DeVol’s presentation included a letter from 31st Legislative District State Rep. Christopher Hurst, who penned a letter of support to Chris Olson, the DSHS director of lands and buildings.
Hurst endorsed DeVol as being a “major figure in the motocross world for nearly thirty years” and explained that DeVol was prepared to be responsible for alleviating such potential disturbances as dust and noise.
DeVol intends to put a damper on those concerns by implementing regular watering schedules for the track and the parking lot and creating berms to muffle the noise that may perturb established residents.
“It sounds like a great idea on the surface and a notion well worth exploring, because there is a definite (need) for a motocross track on the Plateau and in the Puget Sound area,” said Mayor Patricia Johnson, who was quick to offer a caveat.
“The jury is still out though. Mr. DeVol will have to first get the approval of the DSHS to lease the land and then get zoning approval from Pierce County, because that agricultural and forest land was not originally earmarked to have a motocross track constructed upon it.”
Johnson said she would rather have motocross people on an organized track, instead of going into the foothills, mountains and trails, tearing up the natural habitat.
DeVol, she said, “has earned the reputation for achieving his goals in a top notch and expeditious manner, so I feel as though if anyone can clear all of the hurdles he will be facing, it is him.”
Johnson said DeVol would have to clear all the state hurdles before the city takes action.
In other action July 28, the Buckley council:
• authoriized Gray and Osborne Inc. to begin engineering work on the repair of the water transmission main that was damaged during the January 2009 storm.
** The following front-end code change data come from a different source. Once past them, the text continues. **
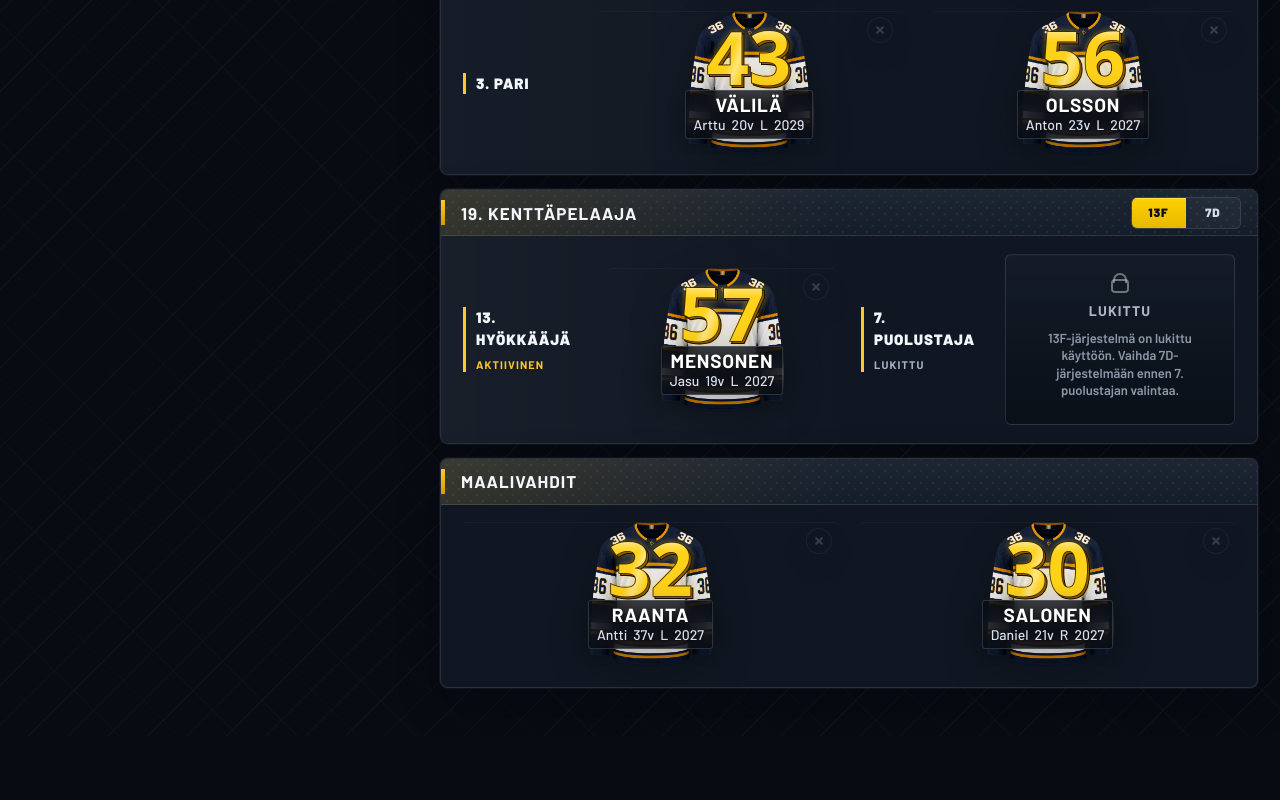
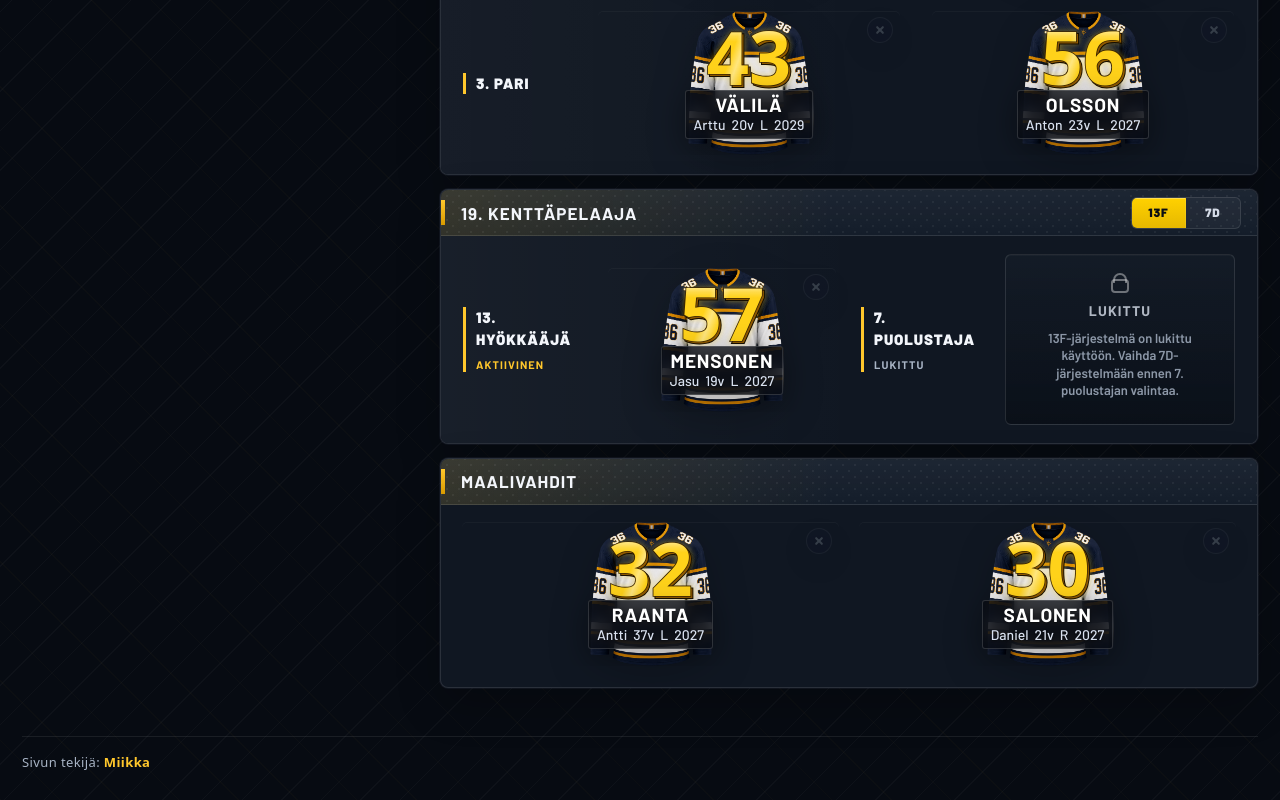
Before and after one commit to Mgrmjp/lukko-lineup, a Svelte app: page / in a window 1280 px wide. Shown: the part 1612-2412 px from the top of the page. Before the commit the page ends 2348 px from the top, so only its background shows below. Built offline with nearby package versions, Linux system fonts and the light colour scheme; a web font is replaced by a local one.

Commit message:
feat: add site footer with author credit

```diff
--- a/src/App.svelte
+++ b/src/App.svelte
@@ -494,6 +494,19 @@ async function copyShareUrl() {
     </section>
   </main>
 
+  <footer class="site-footer" aria-label="Sivuston tiedot">
+    <p class="site-footer__credit">
+      Sivun tekijä:
+      <a
+        class="site-footer__link"
+        href="https://www.linkedin.com/in/miikkamgr/"
+        target="_blank"
+        rel="noreferrer"
+        aria-label="Sivun tekijä Miikka LinkedInissä"
+      >Miikka</a>
+    </p>
+  </footer>
+
   {#if pickerTarget}
     <PickerModal
       availablePlayers={pickerPlayers}
--- a/src/styles.css
+++ b/src/styles.css
@@ -434,6 +434,33 @@ button { font: inherit; }
   align-content: start;
 }
 
+.site-footer {
+  max-width: 88rem;
+  margin: 0 auto;
+  padding: 0 22px 28px;
+}
+
+.site-footer__credit {
+  margin: 0;
+  padding-top: 16px;
+  border-top: 1px solid rgba(255, 255, 255, 0.08);
+  color: var(--text-tertiary);
+  font-size: 13px;
+  letter-spacing: 0.03em;
+}
+
+.site-footer__link {
+  color: var(--accent);
+  font-weight: 700;
+  text-decoration: none;
+}
+
+.site-footer__link:hover,
+.site-footer__link:focus-visible {
+  color: var(--accent-hover);
+  text-decoration: underline;
+}
+
 .workspace-toolbar {
   position: sticky;
   top: 0;
```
The Federal Emergency Management Agency, which will be paying for 75 percent of the cost of the water main repair, has instructed the city to break the project into three individual funding phases.
Gray and Osborne has prepared a scope of work that includes engineering, design, bidding, and construction management of all three phases of the repair.
The initial phase of the three-pronged recovery procedure on Buckley’s primary source of water will be the removal of debris around the headwaters of South Prairie Creek; other phases will entail the re-enforcement of the damaged areas and the repair of the water main.
• directed Workforce federal stimulus funding toward paying the benefits and salaries of four employees working 20 hours per week’ the financial stimulus is geared toward helping youth find summer employment.
To comment on this story view it on-line at www.courierherald.com. Reach John Leggett at email@example.com or 360-802-8207.